Te Ara Mahi is an $82 million programme that will help get my nephews — and possibly yours too — off the couch and into productive work. Te Ara Mahi will support people who are at risk of long-term unemployment throughout the country, but it will have a much bigger impact in the North, especially the Far North, because of our high rates of unemployment.
It will also help employers who are struggling to find workers, or who need help to support new employees who have been unemployed for some time or never acquired the skills to hold down steady work.
Too many of our young people have fallen through the cracks, leaving school without qualifications or many of the basic life skills needed to make a living.

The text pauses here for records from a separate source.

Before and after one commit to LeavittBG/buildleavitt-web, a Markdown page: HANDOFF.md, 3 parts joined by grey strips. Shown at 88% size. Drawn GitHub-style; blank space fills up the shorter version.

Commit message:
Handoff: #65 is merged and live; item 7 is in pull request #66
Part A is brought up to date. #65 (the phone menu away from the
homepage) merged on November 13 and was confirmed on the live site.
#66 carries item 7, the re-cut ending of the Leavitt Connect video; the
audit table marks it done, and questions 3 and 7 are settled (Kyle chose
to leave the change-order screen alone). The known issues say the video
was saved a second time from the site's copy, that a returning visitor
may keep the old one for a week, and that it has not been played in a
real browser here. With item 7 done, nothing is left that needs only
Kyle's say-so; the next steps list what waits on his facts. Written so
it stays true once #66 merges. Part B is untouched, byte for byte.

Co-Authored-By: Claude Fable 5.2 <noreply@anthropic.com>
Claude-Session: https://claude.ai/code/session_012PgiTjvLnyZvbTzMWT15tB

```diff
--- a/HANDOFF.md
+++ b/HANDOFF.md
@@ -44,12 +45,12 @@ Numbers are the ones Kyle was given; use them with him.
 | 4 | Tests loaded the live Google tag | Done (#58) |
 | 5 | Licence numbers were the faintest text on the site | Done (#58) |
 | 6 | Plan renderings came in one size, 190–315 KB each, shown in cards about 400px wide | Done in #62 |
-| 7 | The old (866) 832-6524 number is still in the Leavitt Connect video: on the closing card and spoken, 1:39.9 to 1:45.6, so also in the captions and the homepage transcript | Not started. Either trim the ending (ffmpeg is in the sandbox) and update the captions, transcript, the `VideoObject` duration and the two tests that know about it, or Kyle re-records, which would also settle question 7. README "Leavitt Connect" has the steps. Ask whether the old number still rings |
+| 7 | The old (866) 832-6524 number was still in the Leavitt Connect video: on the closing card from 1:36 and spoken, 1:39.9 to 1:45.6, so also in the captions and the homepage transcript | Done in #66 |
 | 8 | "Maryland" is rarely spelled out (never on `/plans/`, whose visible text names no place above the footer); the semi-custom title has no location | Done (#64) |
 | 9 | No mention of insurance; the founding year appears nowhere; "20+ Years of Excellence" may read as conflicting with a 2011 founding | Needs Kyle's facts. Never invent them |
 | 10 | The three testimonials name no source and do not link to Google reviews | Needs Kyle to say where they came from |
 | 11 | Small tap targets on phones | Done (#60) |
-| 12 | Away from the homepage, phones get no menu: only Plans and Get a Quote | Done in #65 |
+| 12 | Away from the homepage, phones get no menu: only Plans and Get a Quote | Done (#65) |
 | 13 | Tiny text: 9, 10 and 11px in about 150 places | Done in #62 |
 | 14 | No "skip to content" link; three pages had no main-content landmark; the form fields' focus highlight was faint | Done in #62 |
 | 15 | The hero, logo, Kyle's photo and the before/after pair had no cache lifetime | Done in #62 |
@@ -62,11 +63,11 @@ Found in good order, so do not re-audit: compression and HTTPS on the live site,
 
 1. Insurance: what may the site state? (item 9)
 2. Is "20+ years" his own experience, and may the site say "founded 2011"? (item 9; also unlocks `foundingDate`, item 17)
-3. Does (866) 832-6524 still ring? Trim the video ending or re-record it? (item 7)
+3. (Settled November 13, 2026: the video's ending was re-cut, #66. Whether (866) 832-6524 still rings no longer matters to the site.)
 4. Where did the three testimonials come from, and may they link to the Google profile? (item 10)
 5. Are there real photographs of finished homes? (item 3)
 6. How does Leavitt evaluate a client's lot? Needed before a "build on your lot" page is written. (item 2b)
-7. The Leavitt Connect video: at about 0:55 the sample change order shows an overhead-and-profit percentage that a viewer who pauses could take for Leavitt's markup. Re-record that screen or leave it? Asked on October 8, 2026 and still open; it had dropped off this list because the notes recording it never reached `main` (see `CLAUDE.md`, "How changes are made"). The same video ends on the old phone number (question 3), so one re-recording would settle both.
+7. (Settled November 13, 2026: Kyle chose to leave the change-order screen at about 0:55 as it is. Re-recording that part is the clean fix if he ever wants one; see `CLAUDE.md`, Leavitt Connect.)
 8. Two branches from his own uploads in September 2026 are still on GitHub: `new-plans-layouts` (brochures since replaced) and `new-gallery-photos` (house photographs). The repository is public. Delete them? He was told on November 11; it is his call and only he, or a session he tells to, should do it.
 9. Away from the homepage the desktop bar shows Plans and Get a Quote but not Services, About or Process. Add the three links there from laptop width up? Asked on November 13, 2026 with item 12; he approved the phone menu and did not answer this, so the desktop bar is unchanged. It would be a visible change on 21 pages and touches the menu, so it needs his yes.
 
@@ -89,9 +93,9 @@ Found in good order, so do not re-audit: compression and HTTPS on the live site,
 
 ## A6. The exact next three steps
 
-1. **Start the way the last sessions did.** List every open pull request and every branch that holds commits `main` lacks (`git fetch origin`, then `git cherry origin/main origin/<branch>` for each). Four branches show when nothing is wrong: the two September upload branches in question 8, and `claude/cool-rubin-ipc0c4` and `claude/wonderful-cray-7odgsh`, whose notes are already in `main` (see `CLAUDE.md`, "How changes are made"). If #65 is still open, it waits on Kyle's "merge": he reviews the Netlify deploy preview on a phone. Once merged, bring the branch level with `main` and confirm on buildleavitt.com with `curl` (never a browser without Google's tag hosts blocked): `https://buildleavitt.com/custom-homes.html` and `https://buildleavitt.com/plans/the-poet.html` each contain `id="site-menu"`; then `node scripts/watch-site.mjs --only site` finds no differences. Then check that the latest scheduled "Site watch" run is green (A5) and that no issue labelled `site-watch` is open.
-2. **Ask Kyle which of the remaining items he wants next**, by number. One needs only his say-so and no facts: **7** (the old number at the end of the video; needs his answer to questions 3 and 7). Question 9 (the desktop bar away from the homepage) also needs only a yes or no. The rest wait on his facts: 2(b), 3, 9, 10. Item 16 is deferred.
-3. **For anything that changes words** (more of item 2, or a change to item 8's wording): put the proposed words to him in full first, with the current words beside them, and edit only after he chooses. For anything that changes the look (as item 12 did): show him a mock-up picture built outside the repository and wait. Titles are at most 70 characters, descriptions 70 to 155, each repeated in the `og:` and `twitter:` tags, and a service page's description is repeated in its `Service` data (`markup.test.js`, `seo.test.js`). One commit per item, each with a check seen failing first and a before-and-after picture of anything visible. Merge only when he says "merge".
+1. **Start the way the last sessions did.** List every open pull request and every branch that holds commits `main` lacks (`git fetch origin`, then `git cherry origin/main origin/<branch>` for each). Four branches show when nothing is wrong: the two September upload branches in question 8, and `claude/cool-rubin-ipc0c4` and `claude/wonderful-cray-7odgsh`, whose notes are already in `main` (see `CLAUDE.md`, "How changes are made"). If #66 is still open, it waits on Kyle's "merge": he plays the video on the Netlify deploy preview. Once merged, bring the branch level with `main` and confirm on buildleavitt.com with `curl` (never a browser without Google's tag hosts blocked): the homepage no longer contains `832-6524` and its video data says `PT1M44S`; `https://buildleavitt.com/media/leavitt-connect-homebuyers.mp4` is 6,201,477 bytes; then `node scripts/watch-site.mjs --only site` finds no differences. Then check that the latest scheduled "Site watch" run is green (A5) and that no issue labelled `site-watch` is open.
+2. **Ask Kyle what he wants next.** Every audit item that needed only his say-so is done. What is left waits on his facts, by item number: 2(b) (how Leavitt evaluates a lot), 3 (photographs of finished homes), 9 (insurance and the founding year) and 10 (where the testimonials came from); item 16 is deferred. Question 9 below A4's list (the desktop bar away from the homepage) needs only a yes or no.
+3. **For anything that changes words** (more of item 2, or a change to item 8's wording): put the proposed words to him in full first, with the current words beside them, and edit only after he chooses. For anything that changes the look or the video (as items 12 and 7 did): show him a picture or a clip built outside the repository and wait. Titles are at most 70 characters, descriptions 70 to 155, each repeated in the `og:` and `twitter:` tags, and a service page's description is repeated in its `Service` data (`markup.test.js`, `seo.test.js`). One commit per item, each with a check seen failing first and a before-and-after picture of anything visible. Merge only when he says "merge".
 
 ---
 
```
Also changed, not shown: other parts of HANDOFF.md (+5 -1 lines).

Te Ara Mahi will support people to remedy those deficits in a dignified and positive way.
In Northland we also have a lot of Māori land that isn't being used to its full potential.
Top-class horticultural land may be used for grazing sheep and cattle. Or sheep and cattle or dairy farms are perhaps not being run efficiently because of a lack of investment. With multiple land owners and a different legal structure, it can be hard to get finance from traditional lenders to invest in this land.
Supporting Māori economic development is a key focus of this government's regional development efforts. That's why we have established the Whenua Māori Fund, which will provide $100m from the Provincial Growth Fund to partner with Māori and help unlock the potential in their land.
Also announced was investment to help some Northland and Far North communities to grow and connect with the wider world.
In Kaipara the PGF is investing more than $20.3m in upgrades to the roading network, wharves and water transport. This will support local industry and make the roads safer for all residents.
Just under $1m will be used to support Kaipara Kai, a project to look at possible new crops, stock types and aquaculture for the region.
Another $21m is being invested nationally to improve digital connectivity, by connecting marae to fast internet and establishing Regional Digital Hubs to provide people and businesses with access to digital services. Two Northland marae, Oramahoe, near Moerewa, and Te Houhanga, at Dargaville, are among the first to be connected.
These investments won't make up for years of neglect from successive governments on their own, but they will make a difference.
I look forward to making more announcements from the PGF that help to close that gap, both in Northland and other neglected parts of our country.